---------- Input data

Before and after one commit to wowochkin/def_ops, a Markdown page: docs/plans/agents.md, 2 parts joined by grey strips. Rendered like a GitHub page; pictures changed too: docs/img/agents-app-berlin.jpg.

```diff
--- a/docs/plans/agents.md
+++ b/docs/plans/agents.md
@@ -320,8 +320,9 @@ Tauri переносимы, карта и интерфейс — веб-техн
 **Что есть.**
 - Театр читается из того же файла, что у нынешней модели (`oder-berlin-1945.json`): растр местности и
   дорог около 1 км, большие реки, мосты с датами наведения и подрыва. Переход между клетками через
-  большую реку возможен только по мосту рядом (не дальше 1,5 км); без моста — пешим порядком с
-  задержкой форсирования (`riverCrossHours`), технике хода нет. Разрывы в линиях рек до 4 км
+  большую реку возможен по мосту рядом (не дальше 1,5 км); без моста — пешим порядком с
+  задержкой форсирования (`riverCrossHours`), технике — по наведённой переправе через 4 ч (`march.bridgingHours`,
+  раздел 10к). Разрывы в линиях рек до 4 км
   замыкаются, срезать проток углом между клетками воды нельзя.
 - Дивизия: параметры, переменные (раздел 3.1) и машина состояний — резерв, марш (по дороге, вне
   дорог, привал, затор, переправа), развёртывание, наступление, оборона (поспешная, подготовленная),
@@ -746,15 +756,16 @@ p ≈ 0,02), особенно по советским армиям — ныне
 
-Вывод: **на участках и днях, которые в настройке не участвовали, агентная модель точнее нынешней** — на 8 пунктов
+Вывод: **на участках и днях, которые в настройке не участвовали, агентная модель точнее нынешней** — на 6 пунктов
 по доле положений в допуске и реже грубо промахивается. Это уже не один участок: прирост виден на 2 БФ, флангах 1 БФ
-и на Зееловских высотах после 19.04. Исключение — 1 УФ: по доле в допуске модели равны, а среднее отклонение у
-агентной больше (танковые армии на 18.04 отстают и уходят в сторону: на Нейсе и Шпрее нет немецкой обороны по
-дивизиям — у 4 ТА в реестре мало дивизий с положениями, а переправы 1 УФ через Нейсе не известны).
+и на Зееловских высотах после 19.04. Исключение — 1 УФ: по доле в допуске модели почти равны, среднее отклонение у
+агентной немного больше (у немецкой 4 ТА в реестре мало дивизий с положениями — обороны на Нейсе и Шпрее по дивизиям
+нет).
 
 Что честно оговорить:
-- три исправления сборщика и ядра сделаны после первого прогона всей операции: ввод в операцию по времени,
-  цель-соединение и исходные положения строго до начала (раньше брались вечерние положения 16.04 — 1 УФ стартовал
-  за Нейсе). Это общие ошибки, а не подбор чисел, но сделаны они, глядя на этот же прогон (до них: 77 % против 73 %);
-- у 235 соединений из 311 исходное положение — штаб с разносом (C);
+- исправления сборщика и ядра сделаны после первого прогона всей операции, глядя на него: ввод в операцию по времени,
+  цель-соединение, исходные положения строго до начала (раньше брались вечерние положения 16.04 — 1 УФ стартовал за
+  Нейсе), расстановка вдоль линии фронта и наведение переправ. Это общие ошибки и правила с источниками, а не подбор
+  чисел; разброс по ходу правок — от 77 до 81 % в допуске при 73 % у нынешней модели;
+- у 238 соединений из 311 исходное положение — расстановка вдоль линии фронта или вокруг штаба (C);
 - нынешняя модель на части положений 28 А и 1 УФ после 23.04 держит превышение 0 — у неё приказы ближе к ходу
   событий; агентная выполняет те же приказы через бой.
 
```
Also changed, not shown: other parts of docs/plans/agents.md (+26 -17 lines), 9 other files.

--------------------

Print every entry exactly.

Before and after one commit to wowochkin/def_ops, a Markdown page: docs/plans/agents.md, 2 parts joined by grey strips. Rendered like a GitHub page; pictures changed too: docs/img/agents-app-berlin.jpg.

```diff
--- a/docs/plans/agents.md
+++ b/docs/plans/agents.md
@@ -320,8 +320,9 @@ Tauri переносимы, карта и интерфейс — веб-техн
 **Что есть.**
 - Театр читается из того же файла, что у нынешней модели (`oder-berlin-1945.json`): растр местности и
   дорог около 1 км, большие реки, мосты с датами наведения и подрыва. Переход между клетками через
-  большую реку возможен только по мосту рядом (не дальше 1,5 км); без моста — пешим порядком с
-  задержкой форсирования (`riverCrossHours`), технике хода нет. Разрывы в линиях рек до 4 км
+  большую реку возможен по мосту рядом (не дальше 1,5 км); без моста — пешим порядком с
+  задержкой форсирования (`riverCrossHours`), технике — по наведённой переправе через 4 ч (`march.bridgingHours`,
+  раздел 10к). Разрывы в линиях рек до 4 км
   замыкаются, срезать проток углом между клетками воды нельзя.
 - Дивизия: параметры, переменные (раздел 3.1) и машина состояний — резерв, марш (по дороге, вне
   дорог, привал, затор, переправа), развёртывание, наступление, оборона (поспешная, подготовленная),
@@ -746,15 +756,16 @@ p ≈ 0,02), особенно по советским армиям — ныне
 
-Вывод: **на участках и днях, которые в настройке не участвовали, агентная модель точнее нынешней** — на 8 пунктов
+Вывод: **на участках и днях, которые в настройке не участвовали, агентная модель точнее нынешней** — на 6 пунктов
 по доле положений в допуске и реже грубо промахивается. Это уже не один участок: прирост виден на 2 БФ, флангах 1 БФ
-и на Зееловских высотах после 19.04. Исключение — 1 УФ: по доле в допуске модели равны, а среднее отклонение у
-агентной больше (танковые армии на 18.04 отстают и уходят в сторону: на Нейсе и Шпрее нет немецкой обороны по
-дивизиям — у 4 ТА в реестре мало дивизий с положениями, а переправы 1 УФ через Нейсе не известны).
+и на Зееловских высотах после 19.04. Исключение — 1 УФ: по доле в допуске модели почти равны, среднее отклонение у
+агентной немного больше (у немецкой 4 ТА в реестре мало дивизий с положениями — обороны на Нейсе и Шпрее по дивизиям
+нет).
 
 Что честно оговорить:
-- три исправления сборщика и ядра сделаны после первого прогона всей операции: ввод в операцию по времени,
-  цель-соединение и исходные положения строго до начала (раньше брались вечерние положения 16.04 — 1 УФ стартовал
-  за Нейсе). Это общие ошибки, а не подбор чисел, но сделаны они, глядя на этот же прогон (до них: 77 % против 73 %);
-- у 235 соединений из 311 исходное положение — штаб с разносом (C);
+- исправления сборщика и ядра сделаны после первого прогона всей операции, глядя на него: ввод в операцию по времени,
+  цель-соединение, исходные положения строго до начала (раньше брались вечерние положения 16.04 — 1 УФ стартовал за
+  Нейсе), расстановка вдоль линии фронта и наведение переправ. Это общие ошибки и правила с источниками, а не подбор
+  чисел; разброс по ходу правок — от 77 до 81 % в допуске при 73 % у нынешней модели;
+- у 238 соединений из 311 исходное положение — расстановка вдоль линии фронта или вокруг штаба (C);
 - нынешняя модель на части положений 28 А и 1 УФ после 23.04 держит превышение 0 — у неё приказы ближе к ходу
   событий; агентная выполняет те же приказы через бой.
 
```
Also changed, not shown: other parts of docs/plans/agents.md (+26 -17 lines), 9 other files.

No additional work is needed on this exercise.